Fri. 11/7: Donna the Buffalo at Castaways. Who You Are opens. 8 pm.

* * *

Sat. 11/8: Tommy Dorsey Orchestra at the State Theater. 7:30 pm.

Jay Ungar and Molly Mason Family Band at Kennedy Hall at Cornell, 8 pm. Discounted advance sale tickets are available at Small World Music.

* * *

Sun. 11/9: Cassandra Wilson at the State Theater, 7:30 pm.

have fun -
Steve Burke
for Itahca Blog

Jimmy Carl Black, 1938-2008

It probably won't make the most e-mailed item list of the New York Times, so we thought we should mention that Jimmy Carl Black, the drummer for the original Mothers of Invention, has died of lung cancer at age 70.

In a band noted for its cultural parodies, Black was famous as "the Indian of the group," the type of designation that music magazines of the time might have employed had they paid any attention to the Mothers, who were anathema to the entertainment business with their self-styled "cruddy" music, which ranged from inaccessible to outlandish.

The original group was disbanded by Frank Zappa in the early 1970's. Mr. Black eventually relocated to Europe, where he found more work than in the U.S.

In September 2007, Mr. Black toured the U.S. with avant-garde musician Eugene Chadbourne, including a date at the Chapter House in Ithaca.

Stephen Burke
for Ithaca Blog

Wednesday, November 05, 2008

Tompkins County #1 For Obama Upstate

It might come as no surprise, but to make it official: Tompkins County was #1 in support of Barack Obama among counties in upstate New York - actually, in every New York county except Kings, Queens, Bronx, and Manhattan.

Obama got 69% of the vote in Tompkins County. The next highest percentage for Obama outside New York City was in Albany County, with 63%. Obama's percentage statewide was 62%.

Three counties contiguous to Tompkins - Seneca, Cayuga, and Cortland - voted for Obama after voting Republican in 2004.

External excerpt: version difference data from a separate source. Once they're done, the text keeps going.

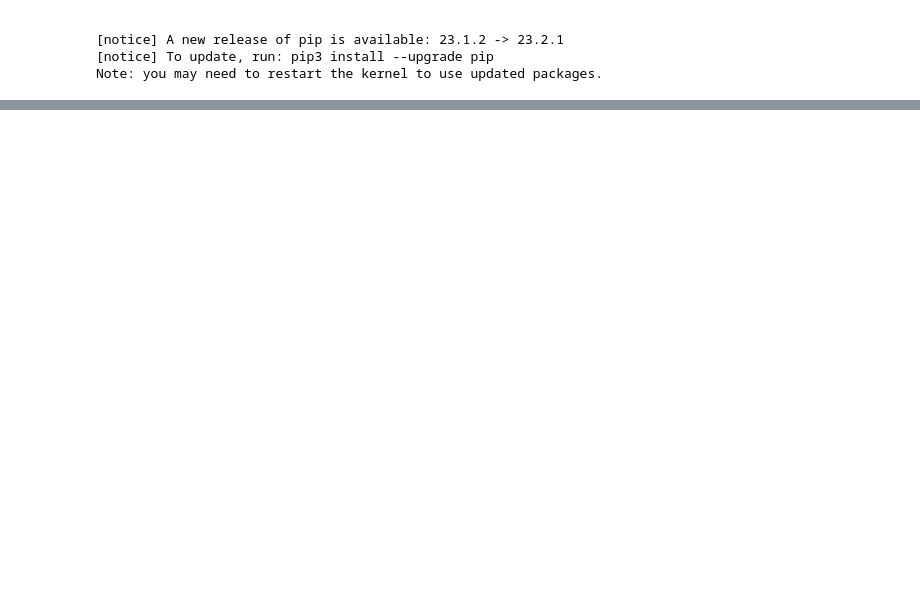
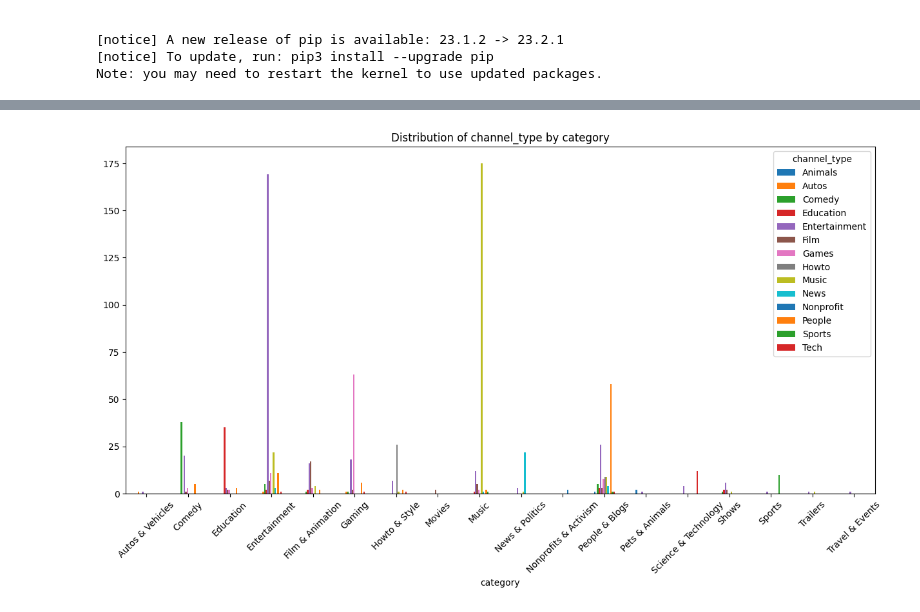
Before and after one commit to Devilsam12/yt_eda, a Jupyter notebook: nb.ipynb, the cells around one changed output, grey strips where cells are left out. Cells and saved outputs as stored; diff of their text form; code cells hidden in the pictures; blank space fills up the shorter version.

```diff
--- a/nb.ipynb
+++ b/nb.ipynb
@@ -25,0 +65,4 @@ from yt_eda.model import Model
+# %%
+pre_viz.plot_channel_category_counts('category', 'channel_type')
+# %% [output]
+[figure, added]
```
Also changed, not shown: parts of 7 cells of this notebook, 1 other file.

The turnout in New York for 2008 was actually less than in 2004, with a massive falloff of Republican voters. Obama had 25,000 more votes than Kerry did in 2004, but McCain had 400,000 fewer than Bush.

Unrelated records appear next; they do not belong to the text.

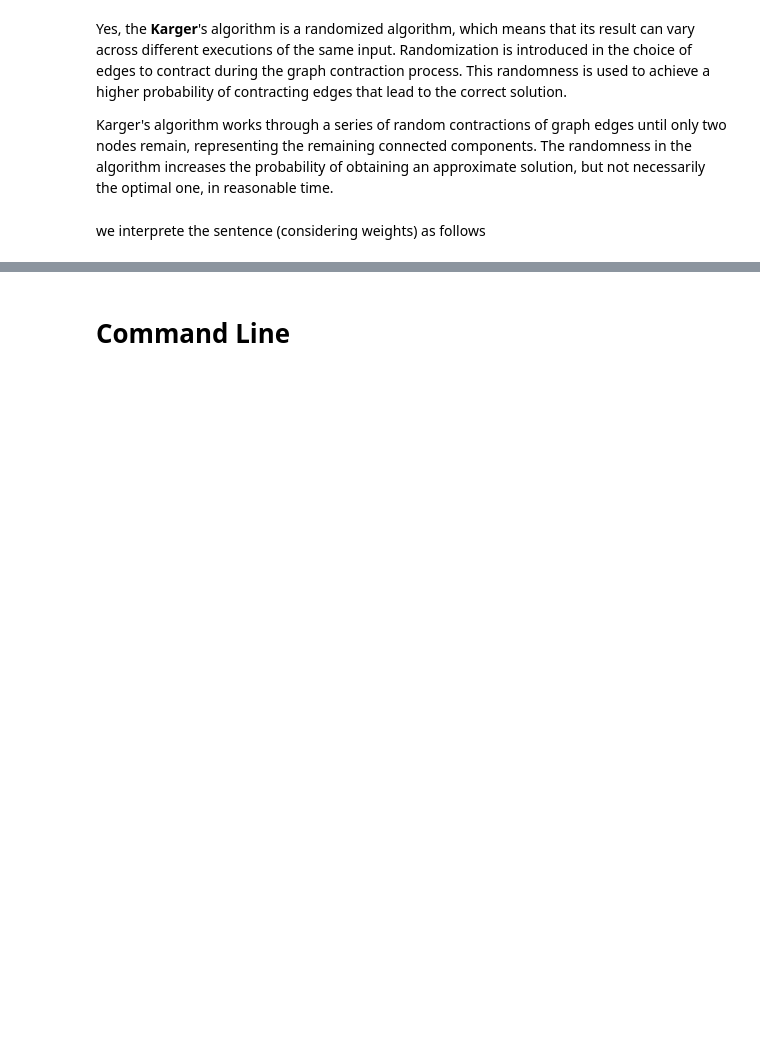
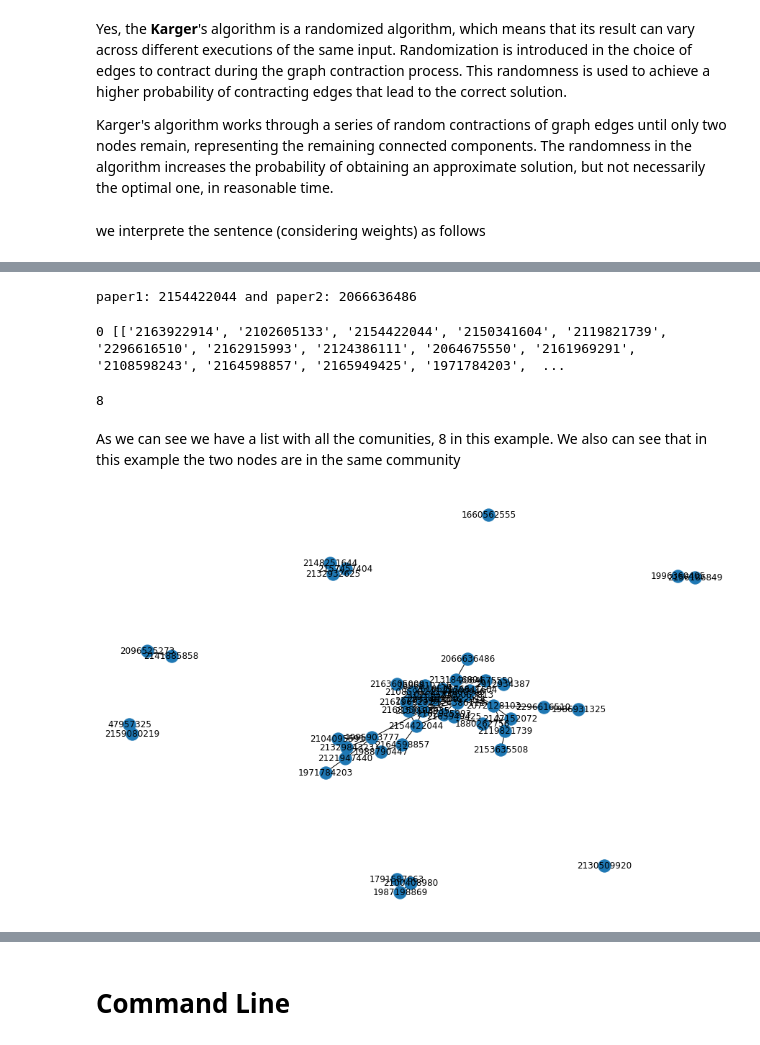
Before and after one commit to marinazanoni/HM5_ADM, a Jupyter notebook: main.ipynb, the cells around one changed output, grey strips where cells are left out. Drawn from its saved outputs; the diff is of its cells as text; code cells hidden in the pictures; blank space fills up the shorter version.

```diff
--- a/main.ipynb
+++ b/main.ipynb
@@ -962,0 +771,32 @@ NetworkXError: The node 22 is not in the graph.
+# %%
+G1 =nx.node_link_graph(nx.node_link_data(G_citation))
+# %%
+G_undirected = G1.to_undirected()
+degree_centrality = nx.degree_centrality(G_undirected)
+#we decided to use the 50 top Nodes for the test
+top_N_nodes = sorted(degree_centrality, key=degree_centrality.get, reverse=True)[:50]
+random.seed(1234)
+paper1, paper2 = random.sample(top_N_nodes, 2)
+# %%
+print(f'paper1: {paper1} and paper2: {paper2}')
+# %% [output]
+paper1: 2154422044 and paper2: 2066636486
+# %%
+min_edge_removed, communities, same_community = functionality5(G1, N=50, paper1='2154422044', paper2='2066636486')
+print(min_edge_removed, communities, same_community)
+# %% [output]
+0 [['2163922914', '2102605133', '2154422044', '2150341604', '2119821739', '2296616510', '2162915993', '2124386111', '2064675550', '2161969291', '2108598243', '2164598857', '2165949425', '1971784203',  ...
+# %%
+num_communities = len(communities)
+num_communities
+# %% [output]
+8
+# %% [markdown]
+As we can see we have a list with all the comunities, 8 in this example.
+We also can see that in this example the two nodes are in the same community
+# %%
+plt.figure(figsize=(12, 8))
+G_N = G_undirected.subgraph(top_N_nodes)
+nx.draw(G_N, with_labels = True)
+# %% [output]
+[figure, added]
```
Also changed, not shown: parts of 33 cells of this notebook.
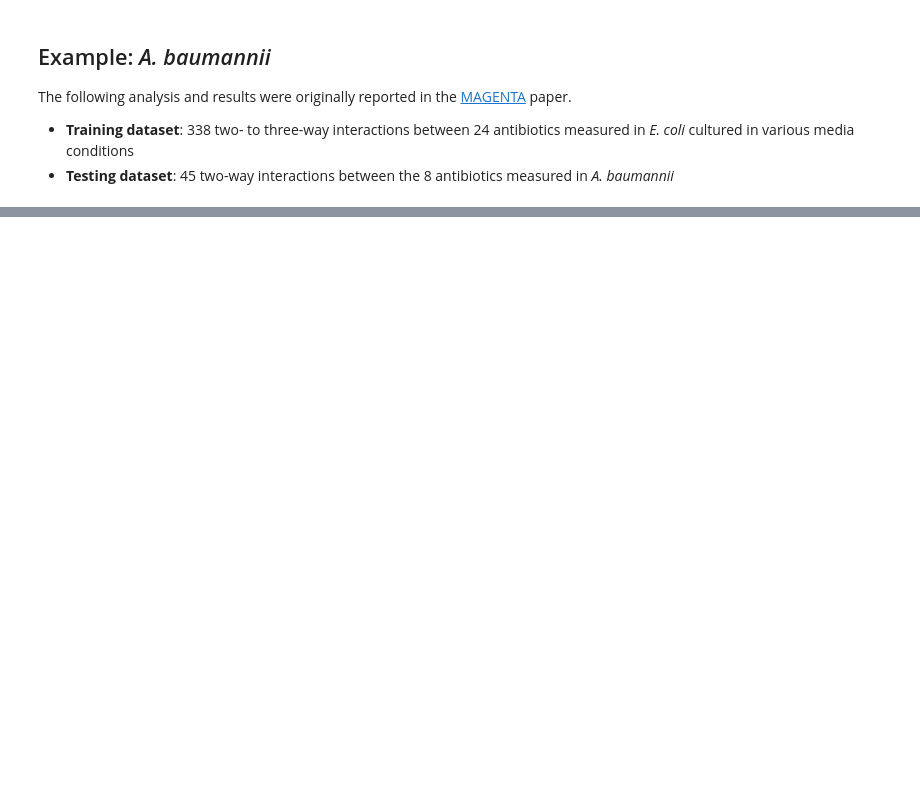
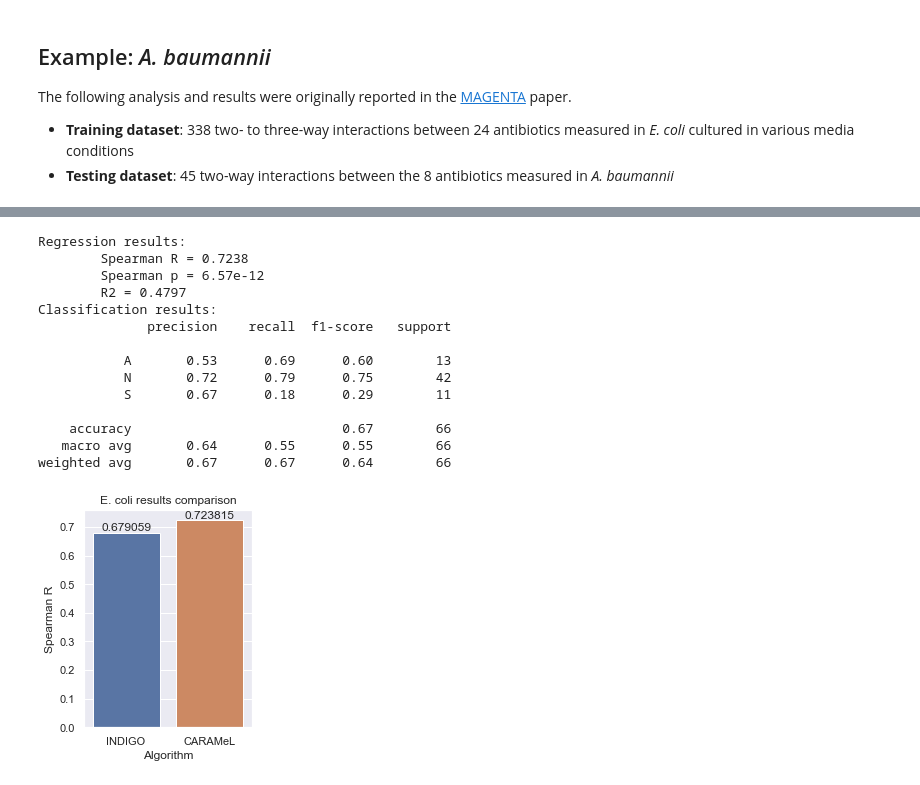
Before and after one commit to sriram-lab/INDIGOpy, a Jupyter notebook: docs/notebooks/indigopy_demo.ipynb, the cells around one changed output, grey strips where cells are left out. Drawn from its saved outputs; the diff is of its cells as text; code cells hidden in the pictures; blank space fills up the shorter version.

Commit message:
Updating documentation to include CARAMeL implementation.

```diff
--- a/docs/notebooks/indigopy_demo.ipynb
+++ b/docs/notebooks/indigopy_demo.ipynb
@@ -48,10 +48,10 @@ test_labels     = classify(test_scores, thresholds=thresh, classes=classes)
 reg_model = RandomForestRegressor()
 reg_model.fit(X_train, train_scores)
 reg_y = reg_model.predict(X_test)
-r, p = spearmanr(test_scores, reg_y)
+r1, p = spearmanr(test_scores, reg_y)
 r2 = r2_score(test_scores, reg_y)
 print('Regression results:')
-print('\tSpearman R = {}'.format(round(r, 4)))
+print('\tSpearman R = {}'.format(round(r1, 4)))
 print('\tSpearman p = {:.3g}'.format(p))
 print('\tR2 = {}'.format(round(r2, 4)))
 
@@ -292,0 +299,67 @@ weighted avg       0.52      0.40      0.25        45
+# %%
+# Load sample data
+sample = load_sample('ecoli')
+
+# Define input arguments
+key             = sample['key']
+train_ixns      = sample['train']['interactions']
+train_scores    = sample['train']['scores']
+test_ixns       = sample['test']['interactions']
+test_scores     = sample['test']['scores']
+
+# Define drug profile information
+df              = pd.read_csv('ecoli_flux_normalized.csv')
+profiles        = df.loc[:, ~df.columns.isin(['rxn', 'rxnName', 'subSystem'])].to_dict('list')
+feature_names   = df['rxn'].tolist()
+
+# Determine ML features
+train_data      = featurize(train_ixns, profiles, feature_names=feature_names, key=key, silent=True)
+test_data       = featurize(test_ixns, profiles, feature_names=feature_names, key=key, silent=True)
+X_train, X_test = train_data['feature_df'].to_numpy().transpose(), test_data['feature_df'].to_numpy().transpose()
+
+# Determine class labels
+thresh, classes = (-0.5, 2), ('S', 'N', 'A')
+train_labels    = classify(train_scores, thresholds=thresh, classes=classes)
+test_labels     = classify(test_scores, thresholds=thresh, classes=classes)
+
+# Train and apply a regression-based model
+reg_model = RandomForestRegressor()
+reg_model.fit(X_train, train_scores)
+reg_y = reg_model.predict(X_test)
+r, p = spearmanr(test_scores, reg_y)
+r2 = r2_score(test_scores, reg_y)
+print('Regression results:')
+print('\tSpearman R = {}'.format(round(r, 4)))
+print('\tSpearman p = {:.3g}'.format(p))
+print('\tR2 = {}'.format(round(r2, 4)))
+
+# Train and apply a classification-based model
+class_model = RandomForestClassifier()
+class_model.fit(X_train, train_labels)
+class_y = class_model.predict(X_test)
+print('Classification results:')
+print(classification_report(test_labels, class_y))
+
+# Visualize compare INDIGO vs. CARAMeL
+df = pd.DataFrame({'Algorithm': ['INDIGO', 'CARAMeL'], 'Spearman R': [r1, r]})
+sns.set(rc={'figure.figsize':(3, 4)})
+ax = sns.barplot(x='Algorithm', y='Spearman R', data=df, order=['INDIGO', 'CARAMeL'])
+ax.set(title='E. coli results comparison')
+ax.bar_label(ax.containers[0])
+plt.show()
+# %% [output]
+Regression results:
+        Spearman R = 0.7238
+        Spearman p = 6.57e-12
+        R2 = 0.4797
+Classification results:
+              precision    recall  f1-score   support
+
+           A       0.53      0.69      0.60        13
+           N       0.72      0.79      0.75        42
+           S       0.67      0.18      0.29        11
+
+    accuracy                           0.67        66
+   macro avg       0.64      0.55      0.55        66
+weighted avg       0.67      0.67      0.64        66
+[figure, added]
```
Also changed, not shown: parts of 5 cells of this notebook, 2 other files.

Steve Burke
for Ithaca Blog

A Victory That Changed the Odds

Damon Runyon used to say that everything in life is 6 to 5 against.

But last night, the electoral college was more than 2 to 1 for.

The magnitude of Barack Obama's victory is matched only by the challenge he undertook in the first place, to defy the odds and make history.

Usually, in public life, the moments and events we remember forever are tragic ones: the Kennedy and King assassinations, the Challenger disaster, 9/11.

Obama's election changed that, too.

Enjoy the moment. Then, there is work for all of us to do, beyond voting. Work, and opportunity.

Steve Burke
for Ithaca Blog

Sunday, November 02, 2008

Election Night Party in Downtown Ithaca

The Tompkins County Workers Center is throwing an Election Night party at the Women's Community Building from 8:30 p.m. - 3 a.m. They will have a large screen TV, popcorn, and ice cream.

The event is open to all, and free. Dishes to pass are welcome.

For more details, call the Workers Center at 269-0409.

Steve Burke
for Ithaca Blog